▶ **Front-end code edit data**:
◇ ◇ ◇ ◇

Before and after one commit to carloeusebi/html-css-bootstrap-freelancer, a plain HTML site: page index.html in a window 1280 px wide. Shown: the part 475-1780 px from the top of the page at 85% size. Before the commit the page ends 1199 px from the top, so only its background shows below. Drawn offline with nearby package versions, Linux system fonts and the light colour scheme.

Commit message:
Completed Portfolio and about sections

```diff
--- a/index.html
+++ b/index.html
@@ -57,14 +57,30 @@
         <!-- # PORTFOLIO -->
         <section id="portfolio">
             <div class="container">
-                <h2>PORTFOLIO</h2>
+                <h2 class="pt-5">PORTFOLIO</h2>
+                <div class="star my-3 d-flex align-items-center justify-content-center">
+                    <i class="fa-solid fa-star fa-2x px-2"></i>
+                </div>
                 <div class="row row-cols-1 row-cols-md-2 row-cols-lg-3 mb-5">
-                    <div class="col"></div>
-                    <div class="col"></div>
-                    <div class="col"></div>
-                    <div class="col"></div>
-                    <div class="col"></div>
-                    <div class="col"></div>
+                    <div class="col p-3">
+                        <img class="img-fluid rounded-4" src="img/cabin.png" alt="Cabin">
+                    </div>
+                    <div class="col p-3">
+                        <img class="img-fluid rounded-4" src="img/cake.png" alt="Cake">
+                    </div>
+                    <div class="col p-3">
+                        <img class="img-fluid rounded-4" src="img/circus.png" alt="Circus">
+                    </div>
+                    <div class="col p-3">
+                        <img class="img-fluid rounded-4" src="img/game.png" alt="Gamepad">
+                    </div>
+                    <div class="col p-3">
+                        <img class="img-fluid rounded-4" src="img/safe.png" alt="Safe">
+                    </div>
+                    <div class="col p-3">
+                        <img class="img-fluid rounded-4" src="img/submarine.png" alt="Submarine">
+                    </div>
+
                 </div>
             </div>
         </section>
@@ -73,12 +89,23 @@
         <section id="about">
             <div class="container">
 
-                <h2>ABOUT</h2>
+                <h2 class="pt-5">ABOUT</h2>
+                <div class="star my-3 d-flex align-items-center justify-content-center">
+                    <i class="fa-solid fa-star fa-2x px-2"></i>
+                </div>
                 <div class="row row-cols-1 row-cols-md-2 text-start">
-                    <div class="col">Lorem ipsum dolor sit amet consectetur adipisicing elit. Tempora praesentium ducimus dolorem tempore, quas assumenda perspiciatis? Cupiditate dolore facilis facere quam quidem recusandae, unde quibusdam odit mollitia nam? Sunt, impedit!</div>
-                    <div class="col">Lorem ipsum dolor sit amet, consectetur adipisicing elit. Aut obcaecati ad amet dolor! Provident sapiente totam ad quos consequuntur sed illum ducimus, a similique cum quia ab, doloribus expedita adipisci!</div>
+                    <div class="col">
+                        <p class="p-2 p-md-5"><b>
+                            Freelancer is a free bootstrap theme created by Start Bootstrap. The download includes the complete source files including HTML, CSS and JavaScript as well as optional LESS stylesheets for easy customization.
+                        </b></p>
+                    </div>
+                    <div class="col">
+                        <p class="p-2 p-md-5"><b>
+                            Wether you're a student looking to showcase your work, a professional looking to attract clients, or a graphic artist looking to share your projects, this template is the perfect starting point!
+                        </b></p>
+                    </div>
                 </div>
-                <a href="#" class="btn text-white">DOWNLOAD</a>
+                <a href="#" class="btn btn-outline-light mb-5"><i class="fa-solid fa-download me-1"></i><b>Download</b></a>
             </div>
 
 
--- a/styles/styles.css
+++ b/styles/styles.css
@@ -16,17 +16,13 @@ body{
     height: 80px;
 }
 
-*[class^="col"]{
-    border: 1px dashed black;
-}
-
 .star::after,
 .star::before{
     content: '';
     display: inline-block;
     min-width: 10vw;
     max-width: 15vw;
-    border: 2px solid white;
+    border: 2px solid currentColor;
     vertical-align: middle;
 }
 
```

◇ ◇ ◇ ◇

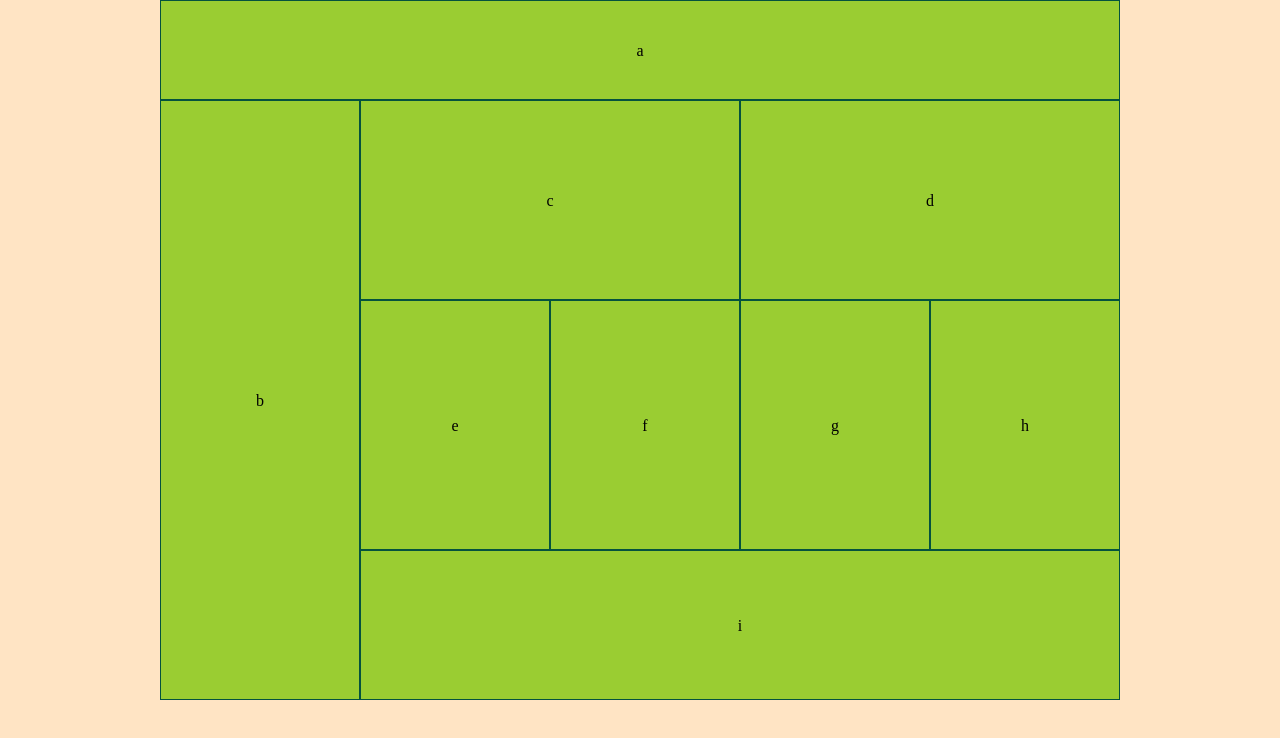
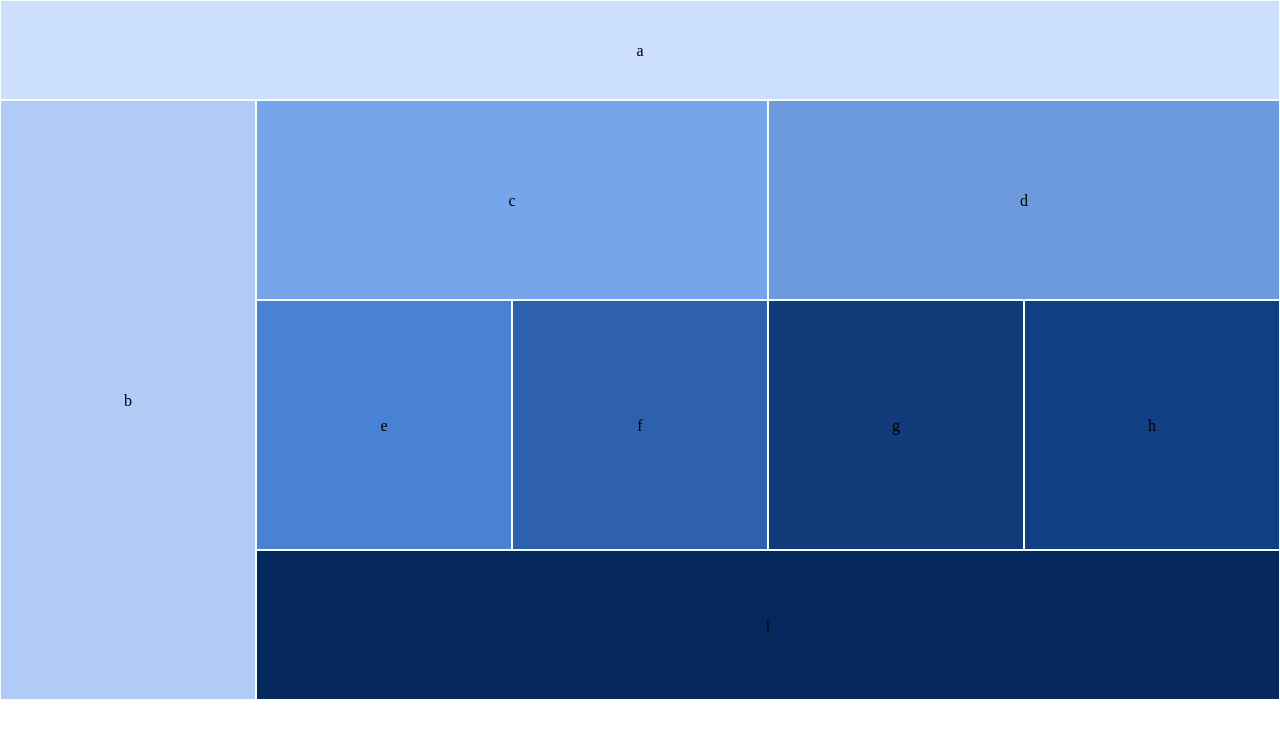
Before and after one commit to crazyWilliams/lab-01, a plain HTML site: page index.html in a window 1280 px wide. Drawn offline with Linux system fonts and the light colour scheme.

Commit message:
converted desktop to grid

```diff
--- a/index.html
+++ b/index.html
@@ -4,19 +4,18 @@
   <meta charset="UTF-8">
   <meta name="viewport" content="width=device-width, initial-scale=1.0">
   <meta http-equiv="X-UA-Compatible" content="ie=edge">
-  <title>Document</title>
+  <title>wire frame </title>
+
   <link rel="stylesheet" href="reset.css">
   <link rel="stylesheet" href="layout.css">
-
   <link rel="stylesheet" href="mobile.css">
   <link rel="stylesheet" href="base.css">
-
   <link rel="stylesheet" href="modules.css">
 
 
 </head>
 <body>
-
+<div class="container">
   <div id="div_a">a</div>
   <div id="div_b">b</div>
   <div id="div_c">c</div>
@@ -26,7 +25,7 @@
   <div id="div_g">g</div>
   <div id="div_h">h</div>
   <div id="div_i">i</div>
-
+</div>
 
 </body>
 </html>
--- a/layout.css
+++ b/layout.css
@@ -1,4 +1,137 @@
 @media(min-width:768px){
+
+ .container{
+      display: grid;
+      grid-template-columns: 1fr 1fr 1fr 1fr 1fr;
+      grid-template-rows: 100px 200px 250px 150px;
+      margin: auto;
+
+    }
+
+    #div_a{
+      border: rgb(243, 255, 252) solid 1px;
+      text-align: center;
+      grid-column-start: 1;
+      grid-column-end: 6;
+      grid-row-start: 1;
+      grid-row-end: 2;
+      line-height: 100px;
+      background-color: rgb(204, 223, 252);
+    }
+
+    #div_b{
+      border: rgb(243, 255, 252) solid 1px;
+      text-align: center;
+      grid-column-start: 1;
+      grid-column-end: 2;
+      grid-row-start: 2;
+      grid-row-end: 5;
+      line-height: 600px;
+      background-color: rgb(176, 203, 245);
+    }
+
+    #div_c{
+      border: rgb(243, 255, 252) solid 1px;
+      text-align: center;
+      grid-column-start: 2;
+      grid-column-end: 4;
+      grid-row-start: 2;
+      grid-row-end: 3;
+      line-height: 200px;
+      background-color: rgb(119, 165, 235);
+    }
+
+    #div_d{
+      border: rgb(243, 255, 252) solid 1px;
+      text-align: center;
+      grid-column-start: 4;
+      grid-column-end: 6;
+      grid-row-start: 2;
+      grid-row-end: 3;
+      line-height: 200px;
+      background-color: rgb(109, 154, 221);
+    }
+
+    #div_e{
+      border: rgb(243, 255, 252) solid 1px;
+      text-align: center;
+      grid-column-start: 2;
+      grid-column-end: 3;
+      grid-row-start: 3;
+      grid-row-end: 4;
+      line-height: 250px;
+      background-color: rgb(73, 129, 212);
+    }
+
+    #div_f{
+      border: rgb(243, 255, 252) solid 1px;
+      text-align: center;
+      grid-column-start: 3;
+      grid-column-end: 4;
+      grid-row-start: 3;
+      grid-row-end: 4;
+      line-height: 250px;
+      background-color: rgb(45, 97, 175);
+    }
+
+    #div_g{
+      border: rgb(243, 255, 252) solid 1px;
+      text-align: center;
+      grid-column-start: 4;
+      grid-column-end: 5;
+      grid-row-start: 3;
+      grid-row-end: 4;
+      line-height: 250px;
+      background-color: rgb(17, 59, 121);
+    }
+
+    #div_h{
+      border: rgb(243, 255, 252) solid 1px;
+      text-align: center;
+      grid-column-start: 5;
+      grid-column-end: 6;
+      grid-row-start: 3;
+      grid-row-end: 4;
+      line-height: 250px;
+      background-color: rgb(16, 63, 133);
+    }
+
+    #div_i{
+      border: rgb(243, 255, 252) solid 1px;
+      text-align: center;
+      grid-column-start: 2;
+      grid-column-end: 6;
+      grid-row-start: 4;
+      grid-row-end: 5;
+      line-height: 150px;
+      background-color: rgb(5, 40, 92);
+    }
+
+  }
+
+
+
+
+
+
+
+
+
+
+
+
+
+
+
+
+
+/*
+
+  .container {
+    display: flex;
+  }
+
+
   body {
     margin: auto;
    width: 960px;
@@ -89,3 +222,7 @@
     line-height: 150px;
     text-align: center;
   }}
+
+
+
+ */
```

◇ ◇ ◇ ◇

▶ **Task prompt**:
Only a number is wanted here: how many lines of the records above contain "link".

▶ **Expected answer**:
5